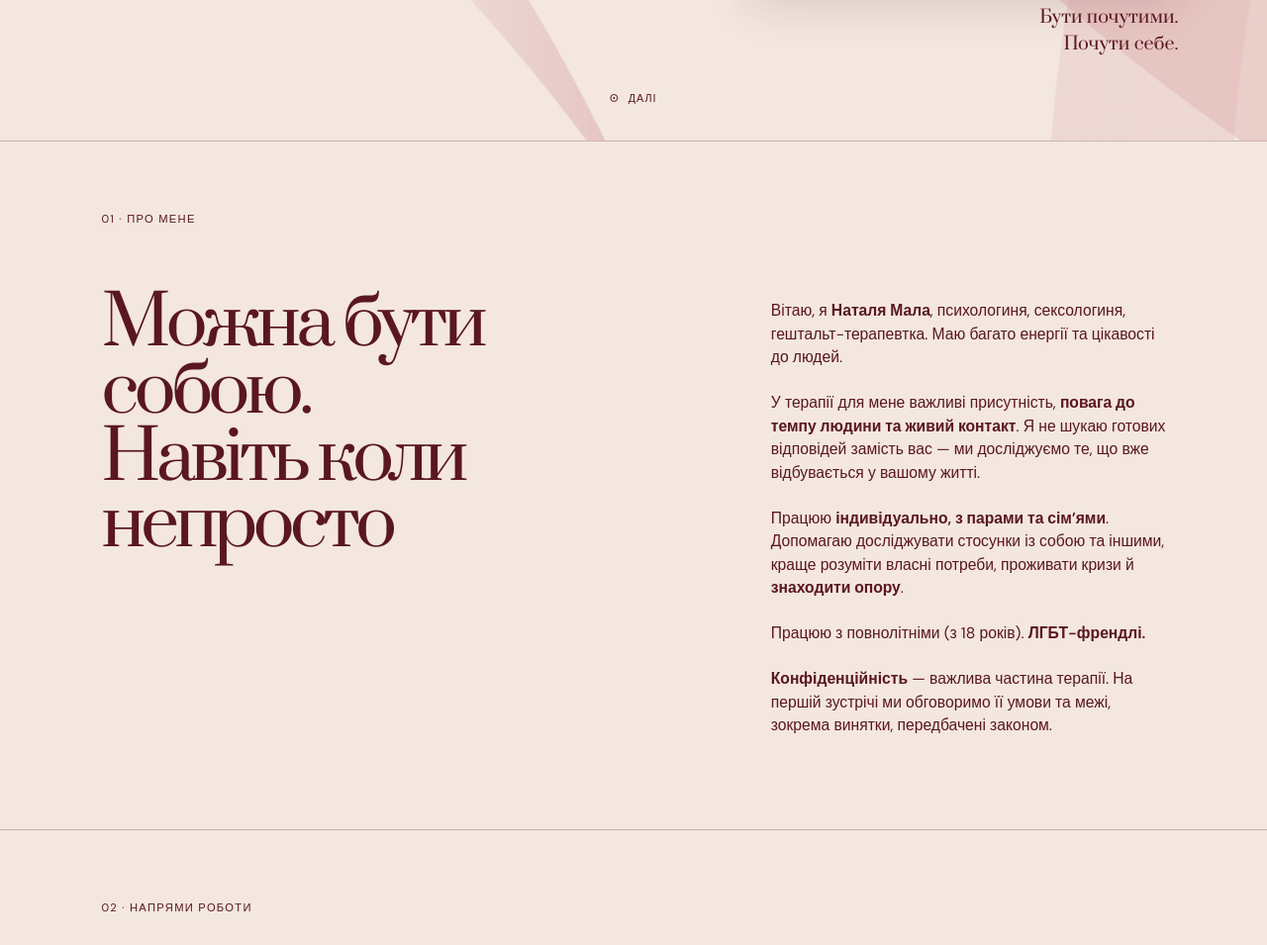
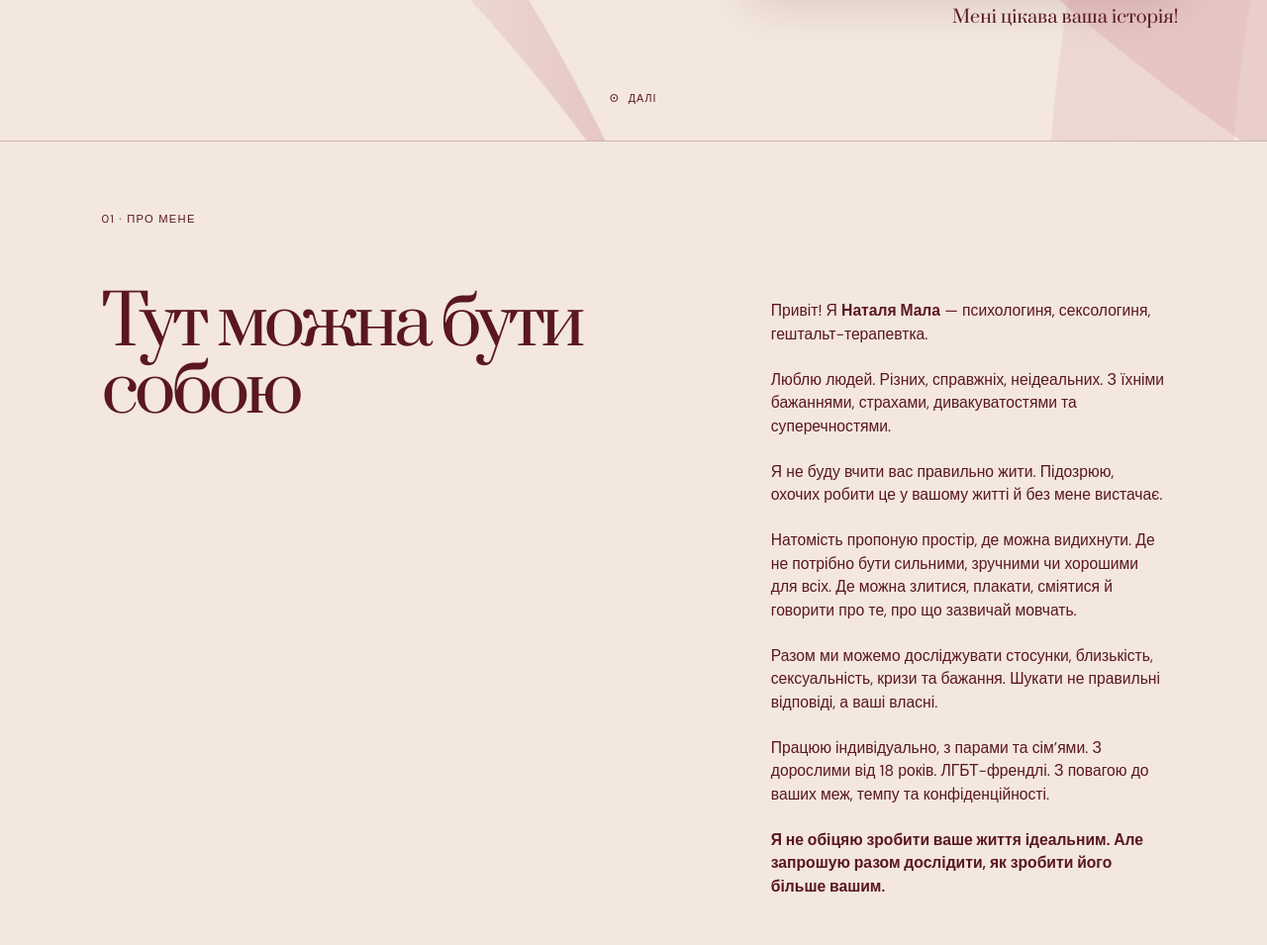
Before and after one commit to cleg/natalimala.com, a plain HTML site: page index.html in a window 1280 px wide. Shown: the part 709-1664 px from the top of the page at 99% size. Drawn offline with Linux system fonts and the light colour scheme.

Commit message:
Update hero message and about copy

```diff
--- a/index.html
+++ b/index.html
@@ -50,7 +50,7 @@
         </div>
         <div class="hero-portrait">
           <img class="hero-photo" src="photo.jpg" alt="Наталя Мала — гештальт-терапевтка" width="959" height="1280" fetchpriority="high" />
-          <p class="hero-note">Бути почутими.<br />Почути себе.</p>
+          <p class="hero-note">Мені цікава ваша історія!</p>
         </div>
         <a class="scroll-cue" href="#about" aria-label="Перейти до розділу Про мене"><span></span>Далі</a>
       </section>
@@ -58,13 +58,15 @@
       <section class="about section" id="about" aria-labelledby="about-title">
         <p class="section-label">01 · Про мене</p>
         <div class="about-layout">
-          <h2 id="about-title">Можна бути собою.<br />Навіть коли непросто</h2>
+          <h2 id="about-title">Тут можна бути собою</h2>
           <div class="about-copy">
-            <p>Вітаю, я <strong>Наталя Мала</strong>, психологиня, сексологиня, гештальт-терапевтка. Маю багато енергії та цікавості до людей.</p>
-            <p>У терапії для мене важливі присутність, <strong>повага до темпу людини та живий контакт</strong>. Я не шукаю готових відповідей замість вас — ми досліджуємо те, що вже відбувається у вашому житті.</p>
-            <p>Працюю <strong>індивідуально, з парами та сім’ями</strong>. Допомагаю досліджувати стосунки із собою та іншими, краще розуміти власні потреби, проживати кризи й <strong>знаходити опору</strong>.</p>
-            <p>Працюю з повнолітніми (з 18 років). <strong>ЛГБТ-френдлі.</strong></p>
-            <p><strong>Конфіденційність</strong> — важлива частина терапії. На першій зустрічі ми обговоримо її умови та межі, зокрема винятки, передбачені законом.</p>
+            <p>Привіт! Я <strong>Наталя Мала</strong> — психологиня, сексологиня, гештальт-терапевтка.</p>
+            <p>Люблю людей. Різних, справжніх, неідеальних. З їхніми бажаннями, страхами, дивакуватостями та суперечностями.</p>
+            <p>Я не буду вчити вас правильно жити. Підозрюю, охочих робити це у вашому житті й без мене вистачає.</p>
+            <p>Натомість пропоную простір, де можна видихнути. Де не потрібно бути сильними, зручними чи хорошими для всіх. Де можна злитися, плакати, сміятися й говорити про те, про що зазвичай мовчать.</p>
+            <p>Разом ми можемо досліджувати стосунки, близькість, сексуальність, кризи та бажання. Шукати не правильні відповіді, а ваші власні.</p>
+            <p>Працюю індивідуально, з парами та сім’ями. З дорослими від 18 років. ЛГБТ-френдлі. З повагою до ваших меж, темпу та конфіденційності.</p>
+            <p><strong>Я не обіцяю зробити ваше життя ідеальним. Але запрошую разом дослідити, як зробити його більше вашим.</strong></p>
           </div>
         </div>
       </section>
```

Task instructions => Would you please return all lines of the data that include the word "class"?

Answer to this task =>
         <div class="hero-portrait">
           <img class="hero-photo" src="photo.jpg" alt="Наталя Мала — гештальт-терапевтка" width="959" height="1280" fetchpriority="high" />
-          <p class="hero-note">Бути почутими.<br />Почути себе.</p>
+          <p class="hero-note">Мені цікава ваша історія!</p>
         <a class="scroll-cue" href="#about" aria-label="Перейти до розділу Про мене"><span></span>Далі</a>
       <section class="about section" id="about" aria-labelledby="about-title">
         <p class="section-label">01 · Про мене</p>
         <div class="about-layout">
           <div class="about-copy">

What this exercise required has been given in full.